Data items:

┌──

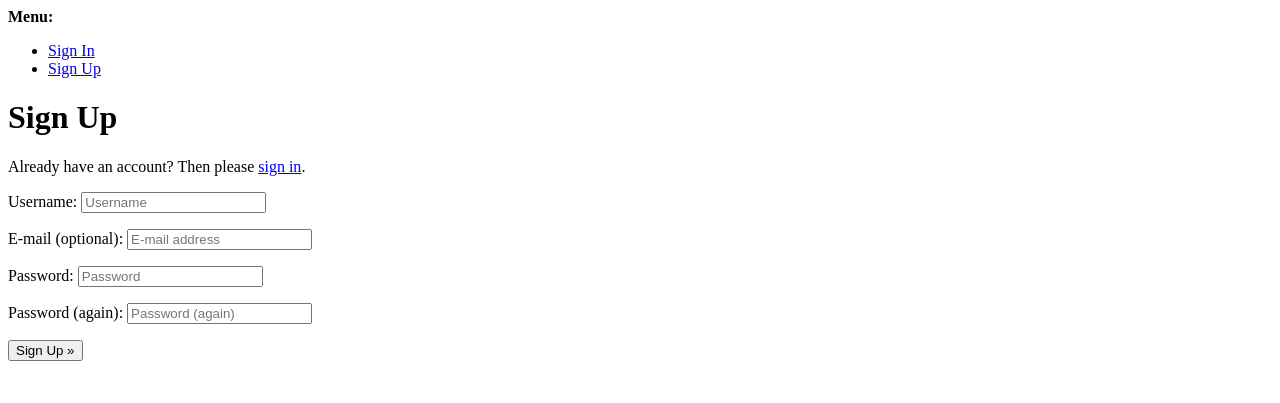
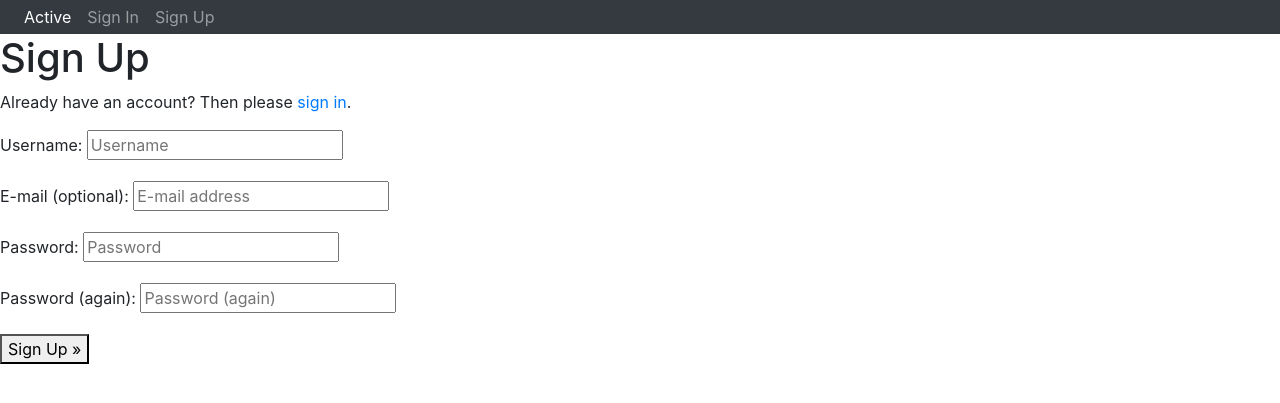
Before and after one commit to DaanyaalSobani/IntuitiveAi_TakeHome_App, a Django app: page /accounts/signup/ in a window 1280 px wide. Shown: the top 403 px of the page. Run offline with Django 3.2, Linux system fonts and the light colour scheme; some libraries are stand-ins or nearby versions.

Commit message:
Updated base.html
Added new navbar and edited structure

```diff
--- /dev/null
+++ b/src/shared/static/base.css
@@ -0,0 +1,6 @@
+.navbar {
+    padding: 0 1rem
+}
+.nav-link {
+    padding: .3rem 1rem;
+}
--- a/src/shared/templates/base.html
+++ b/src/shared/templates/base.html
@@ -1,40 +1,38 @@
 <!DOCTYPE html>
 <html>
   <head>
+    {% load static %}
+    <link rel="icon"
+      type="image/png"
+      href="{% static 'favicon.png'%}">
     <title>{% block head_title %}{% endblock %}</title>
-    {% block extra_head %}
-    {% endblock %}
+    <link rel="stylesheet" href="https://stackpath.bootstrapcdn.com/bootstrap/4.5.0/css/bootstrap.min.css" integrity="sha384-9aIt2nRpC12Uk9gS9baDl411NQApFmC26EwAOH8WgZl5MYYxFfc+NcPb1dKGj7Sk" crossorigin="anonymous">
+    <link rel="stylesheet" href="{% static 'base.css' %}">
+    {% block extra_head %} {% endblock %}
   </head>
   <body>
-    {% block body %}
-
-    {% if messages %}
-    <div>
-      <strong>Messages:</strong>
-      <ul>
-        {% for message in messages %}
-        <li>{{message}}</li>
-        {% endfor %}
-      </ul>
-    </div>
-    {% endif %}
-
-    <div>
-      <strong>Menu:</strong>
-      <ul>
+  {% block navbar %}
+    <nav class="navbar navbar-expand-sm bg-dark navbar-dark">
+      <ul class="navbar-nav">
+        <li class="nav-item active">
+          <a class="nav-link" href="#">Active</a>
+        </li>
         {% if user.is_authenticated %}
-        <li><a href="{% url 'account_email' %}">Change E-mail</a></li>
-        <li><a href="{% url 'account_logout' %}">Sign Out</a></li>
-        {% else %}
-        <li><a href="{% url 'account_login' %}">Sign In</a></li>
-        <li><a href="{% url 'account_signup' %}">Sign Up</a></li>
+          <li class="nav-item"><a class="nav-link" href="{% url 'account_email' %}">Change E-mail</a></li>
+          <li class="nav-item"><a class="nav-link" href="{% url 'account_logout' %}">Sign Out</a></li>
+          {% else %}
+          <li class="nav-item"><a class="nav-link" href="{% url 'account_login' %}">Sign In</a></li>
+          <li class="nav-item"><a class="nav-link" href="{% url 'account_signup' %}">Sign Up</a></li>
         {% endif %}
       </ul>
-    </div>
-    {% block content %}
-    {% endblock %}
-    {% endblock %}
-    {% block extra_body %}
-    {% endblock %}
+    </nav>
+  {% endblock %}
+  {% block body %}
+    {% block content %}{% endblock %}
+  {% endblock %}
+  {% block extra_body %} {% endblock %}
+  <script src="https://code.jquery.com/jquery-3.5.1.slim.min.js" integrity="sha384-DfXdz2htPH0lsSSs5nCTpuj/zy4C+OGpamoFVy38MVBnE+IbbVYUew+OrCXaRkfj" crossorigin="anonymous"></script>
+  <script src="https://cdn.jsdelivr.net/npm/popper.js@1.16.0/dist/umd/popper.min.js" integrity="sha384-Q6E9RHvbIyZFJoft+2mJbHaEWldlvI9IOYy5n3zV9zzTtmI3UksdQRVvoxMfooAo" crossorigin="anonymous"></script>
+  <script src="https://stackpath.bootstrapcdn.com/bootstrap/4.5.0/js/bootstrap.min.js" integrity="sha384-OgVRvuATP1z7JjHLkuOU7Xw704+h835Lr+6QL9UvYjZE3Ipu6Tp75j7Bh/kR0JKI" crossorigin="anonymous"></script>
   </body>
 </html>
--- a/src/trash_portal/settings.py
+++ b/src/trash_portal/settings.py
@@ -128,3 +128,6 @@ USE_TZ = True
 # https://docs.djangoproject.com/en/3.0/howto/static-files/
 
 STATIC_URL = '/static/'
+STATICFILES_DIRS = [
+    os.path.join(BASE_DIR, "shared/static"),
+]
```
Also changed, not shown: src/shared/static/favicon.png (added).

└──
┌──

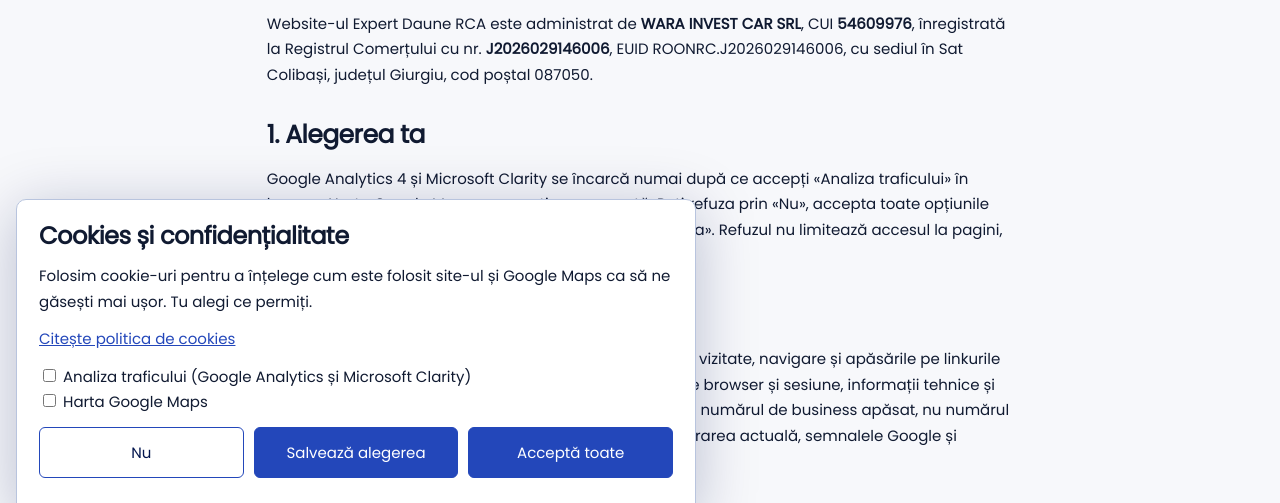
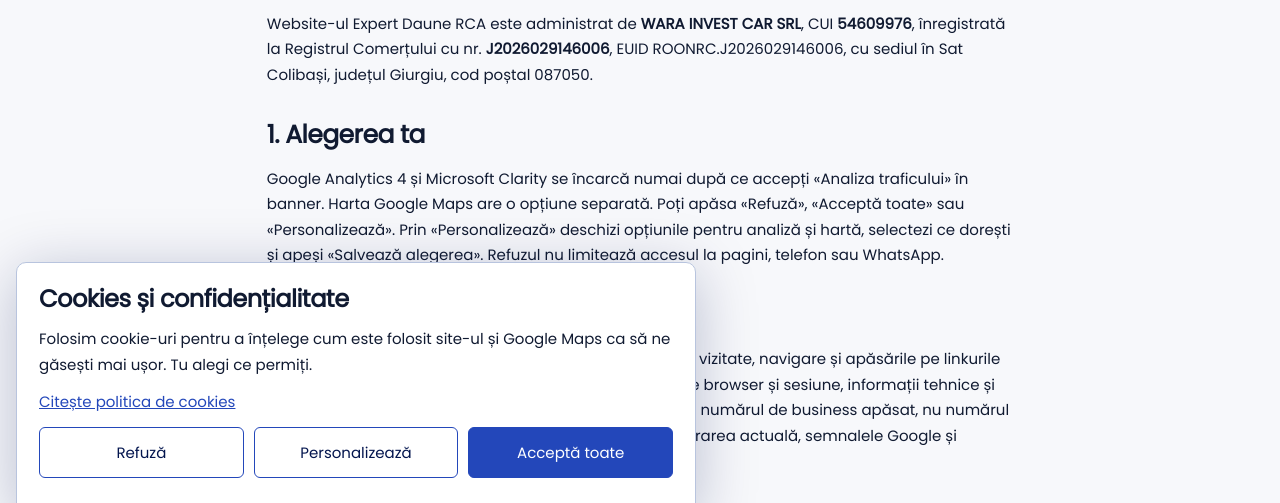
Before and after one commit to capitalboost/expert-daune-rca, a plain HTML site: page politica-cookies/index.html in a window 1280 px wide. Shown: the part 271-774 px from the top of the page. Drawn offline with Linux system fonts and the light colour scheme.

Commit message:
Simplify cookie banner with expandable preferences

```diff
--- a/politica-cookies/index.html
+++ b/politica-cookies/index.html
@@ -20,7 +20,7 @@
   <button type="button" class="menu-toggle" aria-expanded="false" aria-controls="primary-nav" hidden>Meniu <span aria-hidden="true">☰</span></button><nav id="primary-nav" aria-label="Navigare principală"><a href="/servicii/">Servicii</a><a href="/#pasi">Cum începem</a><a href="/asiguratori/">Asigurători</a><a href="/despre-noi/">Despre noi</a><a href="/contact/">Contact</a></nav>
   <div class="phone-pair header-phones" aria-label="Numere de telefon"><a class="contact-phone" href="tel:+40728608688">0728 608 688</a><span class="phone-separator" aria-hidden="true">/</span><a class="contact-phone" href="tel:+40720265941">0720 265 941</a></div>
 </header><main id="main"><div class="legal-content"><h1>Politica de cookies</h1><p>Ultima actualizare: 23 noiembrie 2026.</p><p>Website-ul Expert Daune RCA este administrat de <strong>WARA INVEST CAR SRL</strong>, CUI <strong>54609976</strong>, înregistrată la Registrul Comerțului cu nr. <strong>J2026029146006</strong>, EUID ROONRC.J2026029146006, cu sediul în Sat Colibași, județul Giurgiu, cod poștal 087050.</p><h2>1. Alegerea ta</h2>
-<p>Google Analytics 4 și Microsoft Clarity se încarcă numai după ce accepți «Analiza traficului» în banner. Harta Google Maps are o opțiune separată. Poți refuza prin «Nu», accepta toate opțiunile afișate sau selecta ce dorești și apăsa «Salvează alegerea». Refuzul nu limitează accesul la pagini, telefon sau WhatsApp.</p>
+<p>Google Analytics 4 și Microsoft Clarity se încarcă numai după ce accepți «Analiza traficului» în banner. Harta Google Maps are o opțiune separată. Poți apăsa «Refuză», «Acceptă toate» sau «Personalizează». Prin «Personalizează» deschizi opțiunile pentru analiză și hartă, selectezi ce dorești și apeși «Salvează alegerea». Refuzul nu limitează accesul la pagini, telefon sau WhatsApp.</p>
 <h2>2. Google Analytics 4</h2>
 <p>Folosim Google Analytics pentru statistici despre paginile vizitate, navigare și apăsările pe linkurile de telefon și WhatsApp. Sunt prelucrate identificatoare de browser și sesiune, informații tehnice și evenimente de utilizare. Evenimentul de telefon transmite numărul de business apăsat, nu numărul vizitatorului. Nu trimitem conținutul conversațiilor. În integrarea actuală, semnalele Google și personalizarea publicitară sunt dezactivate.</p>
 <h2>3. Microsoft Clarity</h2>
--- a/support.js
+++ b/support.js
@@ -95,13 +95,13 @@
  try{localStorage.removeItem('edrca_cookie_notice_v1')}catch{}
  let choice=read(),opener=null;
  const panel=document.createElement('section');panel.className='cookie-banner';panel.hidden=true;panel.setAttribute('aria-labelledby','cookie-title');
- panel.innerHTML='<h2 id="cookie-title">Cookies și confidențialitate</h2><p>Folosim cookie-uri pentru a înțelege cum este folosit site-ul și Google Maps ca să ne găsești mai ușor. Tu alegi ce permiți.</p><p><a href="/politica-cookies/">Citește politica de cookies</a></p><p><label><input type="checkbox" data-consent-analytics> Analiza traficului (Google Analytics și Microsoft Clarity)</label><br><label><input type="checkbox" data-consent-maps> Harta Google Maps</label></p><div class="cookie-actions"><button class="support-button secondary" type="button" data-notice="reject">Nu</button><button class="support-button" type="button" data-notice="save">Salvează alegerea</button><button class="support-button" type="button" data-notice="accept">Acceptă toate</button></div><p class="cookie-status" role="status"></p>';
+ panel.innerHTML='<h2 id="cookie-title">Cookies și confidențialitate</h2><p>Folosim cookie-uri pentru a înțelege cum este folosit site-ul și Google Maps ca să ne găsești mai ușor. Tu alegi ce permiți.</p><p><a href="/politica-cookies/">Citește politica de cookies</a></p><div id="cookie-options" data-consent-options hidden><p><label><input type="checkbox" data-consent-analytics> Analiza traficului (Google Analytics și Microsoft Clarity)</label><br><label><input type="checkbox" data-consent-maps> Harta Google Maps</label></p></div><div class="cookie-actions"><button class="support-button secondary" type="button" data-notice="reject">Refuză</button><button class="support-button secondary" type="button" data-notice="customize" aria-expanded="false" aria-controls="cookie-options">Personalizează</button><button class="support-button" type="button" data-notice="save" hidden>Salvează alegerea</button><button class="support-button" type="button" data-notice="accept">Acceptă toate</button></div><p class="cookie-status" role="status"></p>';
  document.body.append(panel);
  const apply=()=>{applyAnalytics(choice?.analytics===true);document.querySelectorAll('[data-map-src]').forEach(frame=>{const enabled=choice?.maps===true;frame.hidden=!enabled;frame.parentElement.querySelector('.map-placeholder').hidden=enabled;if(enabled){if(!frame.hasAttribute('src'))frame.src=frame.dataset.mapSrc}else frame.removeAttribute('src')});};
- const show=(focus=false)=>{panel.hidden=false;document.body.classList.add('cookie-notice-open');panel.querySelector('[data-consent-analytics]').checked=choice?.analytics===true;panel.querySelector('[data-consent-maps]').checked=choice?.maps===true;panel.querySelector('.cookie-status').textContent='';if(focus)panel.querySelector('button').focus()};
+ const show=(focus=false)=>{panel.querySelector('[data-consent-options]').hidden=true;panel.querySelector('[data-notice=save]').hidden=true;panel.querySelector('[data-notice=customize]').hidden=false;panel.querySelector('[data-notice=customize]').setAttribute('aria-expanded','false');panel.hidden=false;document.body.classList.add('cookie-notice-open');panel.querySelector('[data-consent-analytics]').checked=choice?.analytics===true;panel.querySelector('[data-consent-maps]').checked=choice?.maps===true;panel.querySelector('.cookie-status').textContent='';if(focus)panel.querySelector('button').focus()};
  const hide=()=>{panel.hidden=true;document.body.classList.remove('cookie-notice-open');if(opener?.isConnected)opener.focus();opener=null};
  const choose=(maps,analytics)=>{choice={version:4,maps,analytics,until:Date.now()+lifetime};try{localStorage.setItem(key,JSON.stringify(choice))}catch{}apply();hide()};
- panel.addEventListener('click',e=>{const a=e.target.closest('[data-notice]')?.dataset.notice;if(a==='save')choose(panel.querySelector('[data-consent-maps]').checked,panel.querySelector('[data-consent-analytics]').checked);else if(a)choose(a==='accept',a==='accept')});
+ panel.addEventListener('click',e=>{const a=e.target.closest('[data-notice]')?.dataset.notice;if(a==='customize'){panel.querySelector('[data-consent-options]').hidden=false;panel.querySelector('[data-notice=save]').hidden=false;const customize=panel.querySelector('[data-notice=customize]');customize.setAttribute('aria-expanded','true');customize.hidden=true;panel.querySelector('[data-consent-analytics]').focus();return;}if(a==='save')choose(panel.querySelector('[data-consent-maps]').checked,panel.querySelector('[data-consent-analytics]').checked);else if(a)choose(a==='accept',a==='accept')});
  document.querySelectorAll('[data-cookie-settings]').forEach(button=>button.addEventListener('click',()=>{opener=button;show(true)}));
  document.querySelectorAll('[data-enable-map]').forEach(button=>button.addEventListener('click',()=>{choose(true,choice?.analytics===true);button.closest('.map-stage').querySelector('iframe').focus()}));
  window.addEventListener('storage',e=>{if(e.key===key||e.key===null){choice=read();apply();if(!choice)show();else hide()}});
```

└──

◆ TASK TO CARRY OUT: Find the string "null" in the entries above and return each line that holds it.

◆ EXERCISE RESULT:
--- /dev/null
  let choice=read(),opener=null;
  const hide=()=>{panel.hidden=true;document.body.classList.remove('cookie-notice-open');if(opener?.isConnected)opener.focus();opener=null};
  window.addEventListener('storage',e=>{if(e.key===key||e.key===null){choice=read();apply();if(!choice)show();else hide()}});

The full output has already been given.